The result should be every line in the data below that carries the string "weights".
Segment Start: THE DATA
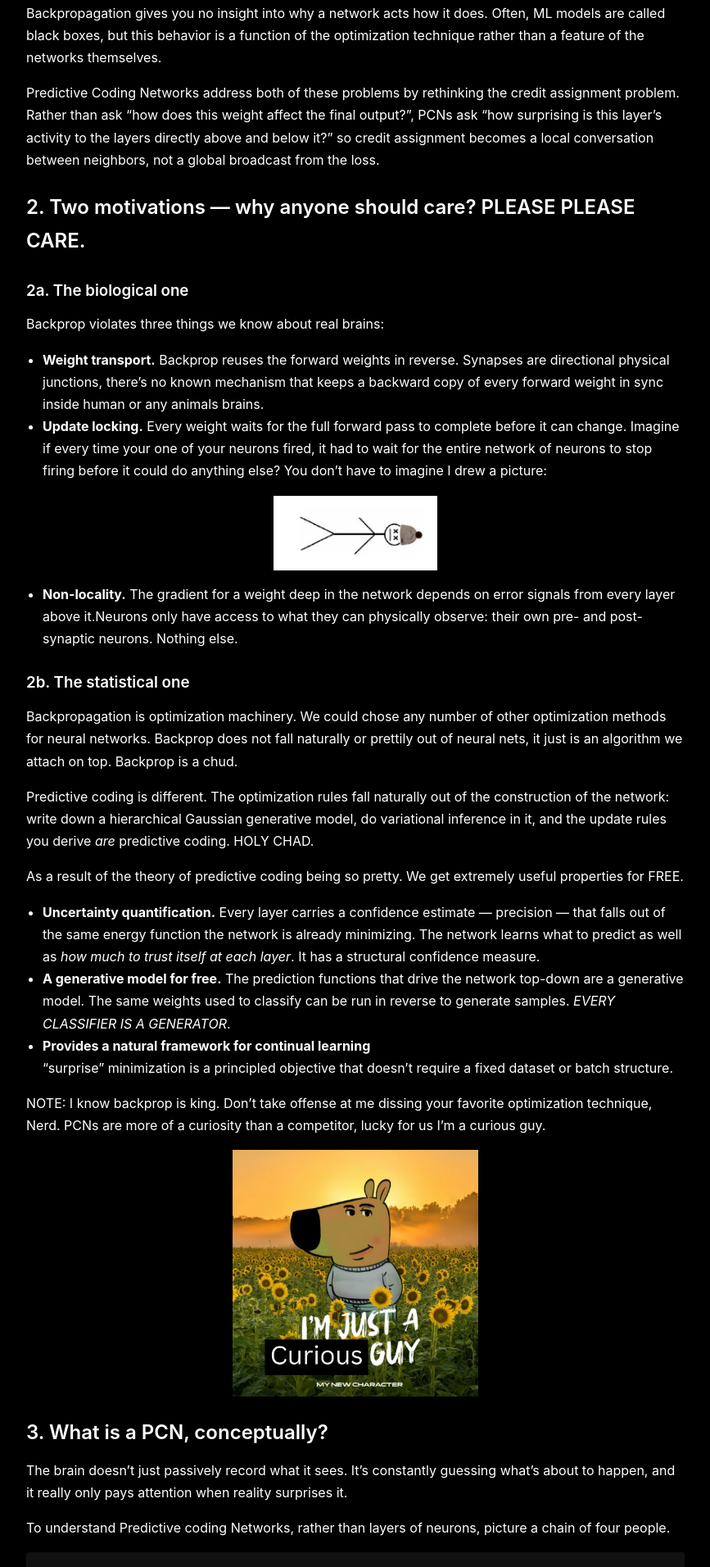
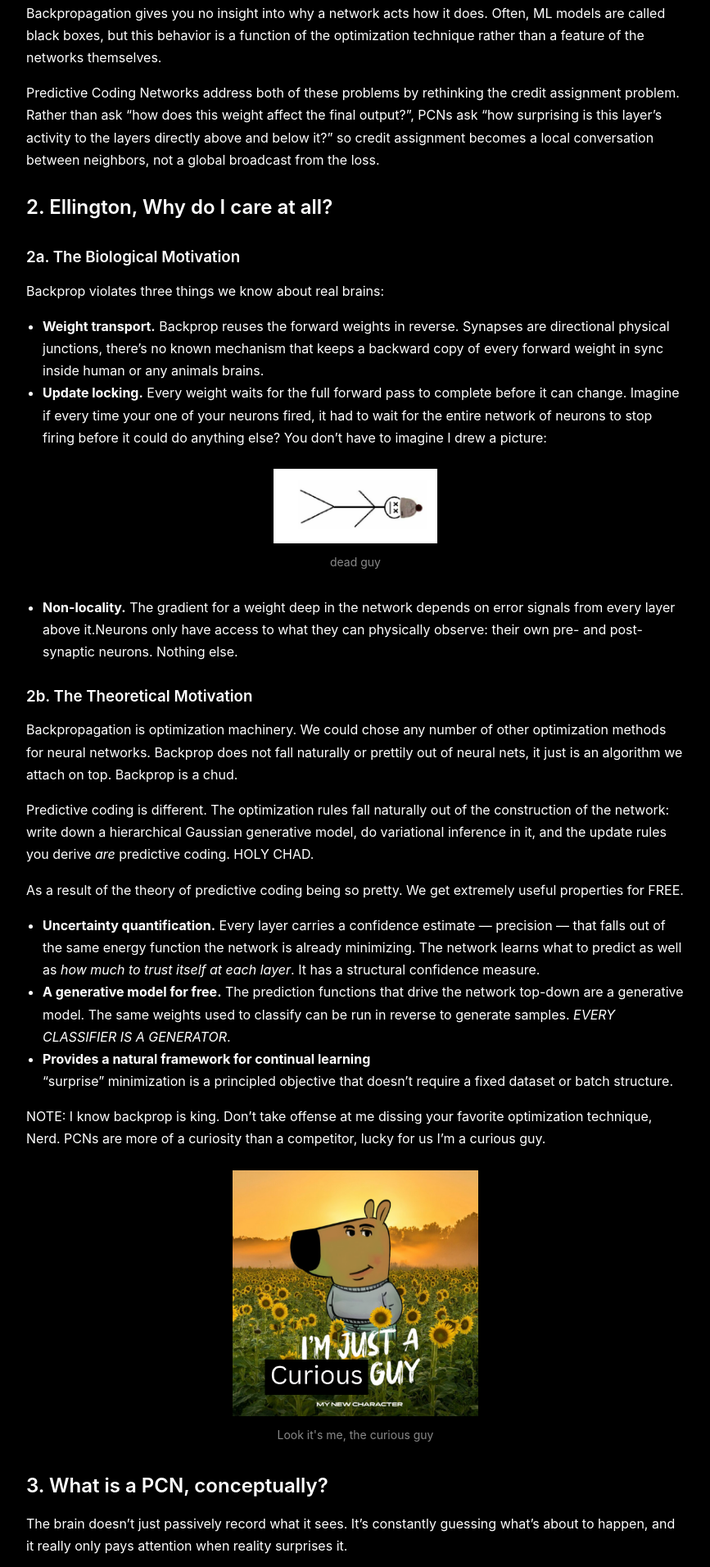
Before and after one commit to apollo1291/me, a Jekyll site: the page built from blog/intro-to-pcns/blog.md, in a window 1280 px wide. Shown: the part 626-2538 px from the top of the page at 82% size, without its empty margins (206-1073 px from the left). Built offline with Jekyll 4.4.1, drawn with Linux system fonts in a browser that asks for light colours; some of the changed text lies outside the part shown.

Commit message:
blog updates

````diff
--- a/assets/css/style.css
+++ b/assets/css/style.css
@@ -132,10 +132,6 @@ body.post-page .site-footer {
   margin-bottom: 0.75rem;
 }
 
-.blog-list a {
-  text-transform: lowercase;
-}
-
 .blog-list .description {
   color: #888;
   font-style: italic;
@@ -169,6 +165,22 @@ body.post-page .site-footer {
 
 .post-content p[align="center"] img {
   margin: 0 auto;
+}
+
+.post-figure {
+  margin: 1.5rem 0 2rem;
+  text-align: center;
+}
+
+.post-figure img {
+  margin: 0 auto;
+}
+
+.post-figure figcaption {
+  margin-top: 0.75rem;
+  font-size: 0.875rem;
+  color: #888;
+  line-height: 1.5;
 }
 
 .post-content code {
--- a/blog/intro-to-pcns/blog.md
+++ b/blog/intro-to-pcns/blog.md
@@ -18,9 +18,9 @@ Backpropagation works extraordinarily well. It is the backbone of every modern M
 
 Predictive Coding Networks address both of these problems by rethinking the credit assignment problem. Rather than ask "how does this weight affect the final output?", PCNs ask "how surprising is this layer's activity to the layers directly above and below it?" so credit assignment becomes a local conversation between neighbors, not a global broadcast from the loss.
 
-## 2. Two motivations — why anyone should care? PLEASE PLEASE CARE.
+## 2. Ellington, Why do I care at all?
 
-### 2a. The biological one
+### 2a. The Biological Motivation
 
 Backprop violates three things we know about real brains:
 
@@ -29,14 +29,15 @@ Backprop reuses the forward weights in reverse. Synapses are directional physica
 - **Update locking.**
 Every weight waits for the full forward pass to complete before it can change. Imagine if every time your one of your neurons fired, it had to wait for the entire network of neurons to stop firing before it could do anything else? You don't have to imagine I drew a picture:
 
-<p align="center">
+<figure class="post-figure" markdown="0">
 <img src="dead_guy.png" alt="dead guy" width="200">
-</p>
+<figcaption>dead guy</figcaption>
+</figure>
 
 - **Non-locality.**
 The gradient for a weight deep in the network depends on error signals from every layer above it.Neurons only have access to what they can physically observe: their own pre- and post-synaptic neurons. Nothing else.
 
-### 2b. The statistical one
+### 2b. The Theoretical Motivation
 
 Backpropagation is optimization machinery. We could chose any number of other optimization methods for neural networks. Backprop does not fall naturally or prettily out of neural nets, it just is an algorithm we attach on top. Backprop is a chud.
 
@@ -50,9 +51,10 @@ As a result of the theory of predictive coding being so pretty. We get extremely
 "surprise" minimization is a principled objective that doesn't require a fixed dataset or batch structure.
 
 NOTE: I know backprop is king. Don't take offense at me dissing your favorite optimization technique, Nerd. PCNs are more of a curiosity than a competitor, lucky for us I'm a curious guy.
-<p align="center">
+<figure class="post-figure" markdown="0">
 <img src="curious.png" alt="curious guy" width="300">
-</p>
+<figcaption>Look it's me, the curious guy</figcaption>
+</figure>
 
 ## 3. What is a PCN, conceptually?
 
@@ -103,6 +105,11 @@ where $h^{(l)} = f^{(l)\prime}(\mathbf{a}^{(l)}) \odot \boldsymbol\varepsilon^{(
 $$\mathbf{W}^{(l)} \leftarrow \mathbf{W}^{(l)} + \eta_{\text{learn}}\, h^{(l)}\, \mathbf{x}^{(l+1)\top}$$
 
 This is an outer product of the local error signal and the local presynaptic activity — a Hebbian rule, derived from first principles rather than assumed. No quantity from any non-adjacent layer appears anywhere in this expression. Each weight update depends only on the two layers it directly connects.
+
+<figure class="post-figure" markdown="0">
+<img src="pcn_diagram.png" alt="PCN diagram">
+<figcaption>PCN diagram, borrowed from <a href="https://arxiv.org/pdf/2506.23800">Towards the Training of Deeper Predictive Coding Neural Networks</a></figcaption>
+</figure>
 
 ## 5. Getting practical (YiPPEEEE) — training on CIFAR-10
 
@@ -251,7 +258,10 @@ My first instinct was to blame the architecture, the learning rate, maybe Mercur
 
 The energy is supposed to decrease during inference — that's the whole settling process from section 3. The latent states iterate toward a stable belief, and *then* the weights update. So I logged the energy at every inference step and plotted it.
 
-![Energy at each inference step](energy_v_inference_steps.png)
+<figure class="post-figure" markdown="0">
+<img src="energy_v_inference_steps.png" alt="Energy at each inference step">
+<figcaption>Energy at each inference step</figcaption>
+</figure>
 
 The curve is still clearly descending at step 50. Inference hasn't finished. The network is updating its weights mid-thought — before the latent states have actually settled — and those updates are computed from errors that don't reflect any stable belief. They're wrong in direction, and they compound across the entire dataset. By epoch 2 the weights have drifted far enough that inference starts from a worse place than before, which generates even noisier updates, and so on.
 
@@ -276,7 +286,10 @@ So now we've got a working PCN, the energy seems to be decreasing. But, the accu
 
 First, note that energy can go down while accuracy goes down; Just because we've minimized the energy doesn't mean we've maximized the accuracy. Now, Let's take a deeper look into the details of the energy. Particularly, let's take a look at the prediction error of each layer, and also the error curve (how much surprise is being generated) of each layer.
 
-![Prediction error of each layer and Error curve of each layer](prediction_error_v_layer.png)
+<figure class="post-figure" markdown="0">
+<img src="prediction_error_v_layer.png" alt="Prediction error of each layer and Error curve of each layer">
+<figcaption>Prediction error of each layer and Error curve of each layer</figcaption>
+</figure>
 
 The heatmap tells the story immediately: Layer 0 is white-hot while everything above it collapses to near zero. Layers 1 through 5 are fine. Layer 0 is a disaster.
 
@@ -299,7 +312,10 @@ model.readout.weight.data = model.readout.weight.data - etas[-1] * grad_wout
 ```
 
 Let's try it.
-![Per-layer learning rates](prediction_error_v_per_layer_learning_rates.png)
+<figure class="post-figure" markdown="0">
+<img src="prediction_error_v_per_layer_learning_rates.png" alt="Per-layer learning rates">
+<figcaption>Per-layer learning rates</figcaption>
+</figure>
 
 BOOM! AGI RESTORED! Except it still kinda sucks. The error at layer 0 is no longer white-hot, but it's still not good. And, more then that it seems to have hit a ceiling. It's not getting any better.
 
@@ -317,7 +333,10 @@ transform = T.Compose(
     )
 ```
 
-![Without normalization](no_normalization.png)
+<figure class="post-figure" markdown="0">
+<img src="no_normalization.png" alt="Without normalization">
+<figcaption>Without normalization</figcaption>
+</figure>
 
 L0 error drops dramatically. Which is bizarre, normalization is supposed to *help*.
 It's one of the most universally beneficial tricks in deep learning. Why is removing
@@ -347,7 +366,10 @@ was a geometric constraint, not a hyperparameter problem.
 To confirm it was ReLU and not normalization itself, I added normalization back and
 made L0 linear instead:
 
-![with normalization, and no ReLU](no_ReLU.png)
+<figure class="post-figure" markdown="0">
+<img src="no_ReLU.png" alt="with normalization, and no ReLU">
+<figcaption>with normalization, and no ReLU</figcaption>
+</figure>
 
 Ok, that error looks great! Let's try it.
 
--- a/index.html
+++ b/index.html
@@ -19,7 +19,7 @@ leading 4 teams totaling ~18 people team on ML for Financial Systems. Before tha
 working on data pipelines .
 </p>
 <p>
-These days I'm focused on figuring out how do a to handstand push-up, random interesting ML projects, and becoming GM in TFT.
+Right now, I'm focused on figuring out how do a to handstand push-up, random interesting ML projects, and becoming GM in TFT.
 </p>
 </div>
 </div>
````
Also changed, not shown: other parts of blog/intro-to-pcns/blog.md (+3 -3 lines), blog/hello-world/blog.md (deleted, +0 -20 lines), blog/intro-to-pcns/pcn_diagram.png (added).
Segment End: THE DATA
#### SOLUTION TO THE EXERCISE
@@ -29,14 +29,15 @@ Backprop reuses the forward weights in reverse. Synapses are directional physica
 The energy is supposed to decrease during inference — that's the whole settling process from section 3. The latent states iterate toward a stable belief, and *then* the weights update. So I logged the energy at every inference step and plotted it.
 The curve is still clearly descending at step 50. Inference hasn't finished. The network is updating its weights mid-thought — before the latent states have actually settled — and those updates are computed from errors that don't reflect any stable belief. They're wrong in direction, and they compound across the entire dataset. By epoch 2 the weights have drifted far enough that inference starts from a worse place than before, which generates even noisier updates, and so on.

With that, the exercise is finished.